Global studies led by two Hong Kong universities have revealed that the drug Telbivudine can prevent more deaths from chronic hepatitis B than existing medication. Telbivudine, according to the medical breakthrough, can suppress the virus faster and more effectively.
The new drug is a ground-breaking treatment for chronic hepatitis B, which kills one million people worldwide and infects more than half a million people in Hong Kong or 8.8 percent of the population. Of these, up to 25 percent or 149,000 die from liver cancer or cirrhosis, a scarring of the liver.
The University of Hong Kong conducted the largest-ever hepatitis B trial of 1,367 patients from 20 countries. They included 100 Hong Kong patients.
It found that for patients who had just been infected, Telbivudine reduced the virus eight times more after one year than Lamivudine which is also an antiviral medication.
The virus dropped 10 times faster among the Telbivudine patients, indicating less chance of resistance.

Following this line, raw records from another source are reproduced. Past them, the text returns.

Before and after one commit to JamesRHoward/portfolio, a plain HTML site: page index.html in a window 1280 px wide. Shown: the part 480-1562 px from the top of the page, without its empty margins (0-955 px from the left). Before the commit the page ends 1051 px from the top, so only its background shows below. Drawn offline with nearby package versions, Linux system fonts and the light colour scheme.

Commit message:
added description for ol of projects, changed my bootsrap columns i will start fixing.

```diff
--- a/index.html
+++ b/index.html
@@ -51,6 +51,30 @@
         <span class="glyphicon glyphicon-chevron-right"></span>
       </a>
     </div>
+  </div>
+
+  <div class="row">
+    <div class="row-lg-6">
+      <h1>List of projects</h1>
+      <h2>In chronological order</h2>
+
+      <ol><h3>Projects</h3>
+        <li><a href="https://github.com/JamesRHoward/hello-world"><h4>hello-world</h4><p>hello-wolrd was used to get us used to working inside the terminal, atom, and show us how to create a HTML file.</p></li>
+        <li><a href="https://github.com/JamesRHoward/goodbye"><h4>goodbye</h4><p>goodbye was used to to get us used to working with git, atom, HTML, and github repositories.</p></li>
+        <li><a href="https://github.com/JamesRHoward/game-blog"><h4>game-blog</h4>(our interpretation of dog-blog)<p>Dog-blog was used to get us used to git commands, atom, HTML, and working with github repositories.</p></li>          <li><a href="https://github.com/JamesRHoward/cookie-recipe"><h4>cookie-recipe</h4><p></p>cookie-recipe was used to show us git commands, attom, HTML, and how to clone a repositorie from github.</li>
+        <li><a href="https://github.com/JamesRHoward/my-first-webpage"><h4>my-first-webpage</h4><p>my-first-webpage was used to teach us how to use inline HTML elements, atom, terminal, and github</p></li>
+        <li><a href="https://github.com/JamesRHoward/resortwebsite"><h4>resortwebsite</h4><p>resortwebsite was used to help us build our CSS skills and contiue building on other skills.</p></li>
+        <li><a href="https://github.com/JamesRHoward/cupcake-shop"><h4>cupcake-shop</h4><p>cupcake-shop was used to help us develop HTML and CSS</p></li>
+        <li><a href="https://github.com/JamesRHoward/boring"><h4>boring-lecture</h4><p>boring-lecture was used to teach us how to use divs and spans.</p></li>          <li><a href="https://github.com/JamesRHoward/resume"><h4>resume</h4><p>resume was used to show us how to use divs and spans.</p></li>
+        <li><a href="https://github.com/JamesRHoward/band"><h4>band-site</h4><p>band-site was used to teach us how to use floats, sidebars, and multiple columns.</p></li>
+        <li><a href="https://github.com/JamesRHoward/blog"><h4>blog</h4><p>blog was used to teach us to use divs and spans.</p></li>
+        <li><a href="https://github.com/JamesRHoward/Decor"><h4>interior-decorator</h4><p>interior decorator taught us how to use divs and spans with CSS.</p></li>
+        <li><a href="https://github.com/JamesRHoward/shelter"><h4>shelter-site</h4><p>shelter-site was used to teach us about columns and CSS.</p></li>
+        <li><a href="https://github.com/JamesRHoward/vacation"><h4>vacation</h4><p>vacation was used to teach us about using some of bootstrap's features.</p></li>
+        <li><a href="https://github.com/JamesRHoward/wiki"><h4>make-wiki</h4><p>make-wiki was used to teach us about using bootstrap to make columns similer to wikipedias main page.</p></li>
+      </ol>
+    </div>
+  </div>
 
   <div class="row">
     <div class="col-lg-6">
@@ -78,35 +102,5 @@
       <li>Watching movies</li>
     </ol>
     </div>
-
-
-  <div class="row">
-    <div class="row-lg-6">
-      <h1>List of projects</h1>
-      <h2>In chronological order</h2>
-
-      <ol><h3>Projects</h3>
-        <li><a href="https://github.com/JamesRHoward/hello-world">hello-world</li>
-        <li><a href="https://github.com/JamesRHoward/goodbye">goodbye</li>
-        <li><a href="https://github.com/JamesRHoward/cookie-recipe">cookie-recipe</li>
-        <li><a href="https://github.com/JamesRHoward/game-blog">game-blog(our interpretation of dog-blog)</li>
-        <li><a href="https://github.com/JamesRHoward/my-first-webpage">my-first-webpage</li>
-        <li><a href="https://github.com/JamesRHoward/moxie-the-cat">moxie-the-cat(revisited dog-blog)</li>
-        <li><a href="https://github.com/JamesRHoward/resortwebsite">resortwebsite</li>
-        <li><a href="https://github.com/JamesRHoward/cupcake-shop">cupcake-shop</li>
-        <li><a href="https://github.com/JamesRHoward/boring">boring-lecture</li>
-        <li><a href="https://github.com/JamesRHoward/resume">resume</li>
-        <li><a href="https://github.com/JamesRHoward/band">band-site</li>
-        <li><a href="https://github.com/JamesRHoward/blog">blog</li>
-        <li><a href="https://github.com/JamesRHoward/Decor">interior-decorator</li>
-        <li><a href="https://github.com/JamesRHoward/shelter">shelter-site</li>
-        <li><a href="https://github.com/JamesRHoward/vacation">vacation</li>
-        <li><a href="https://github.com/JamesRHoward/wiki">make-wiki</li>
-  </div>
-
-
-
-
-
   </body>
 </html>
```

Lai Ching-lung of HKU said, “When treating chronic Hepatitis B, the most important factors are to suppress and reduce the viral replication, and to maintain the virus in the lowest level of persistency.”
He also said the new drug would hopefully help decrease the number of people who die from hepatitis B.
A coinciding test of 135 patients – half of them from Hong Kong and the rest from overseas – by the Chinese University of Hong Kong showed Telbivudine led to 25 times more reduction of the virus than that of Adefovir at 24 weeks.
Two times more patients taking Telbivudine would achieve a non- detectable level of the virus than Adefovir patients at 24 weeks and at a greater and faster rate.
The drug, produced by Swiss company Novartis and America’s Idenix Pharmaceuticals, was registered in Hong Kong last year.
Lai said the history of hepatitis B dates back a long time for Africans and Chinese and that it had been transferred from generation to generation. Ninety percent of sufferers contract the virus, which is transmitted by blood or body fluids, at birth or in their first year.
Worldwide, most infections occur from infected mother to child, or child to child contact in household settings, and from reuse of unsterilized needles and syringes.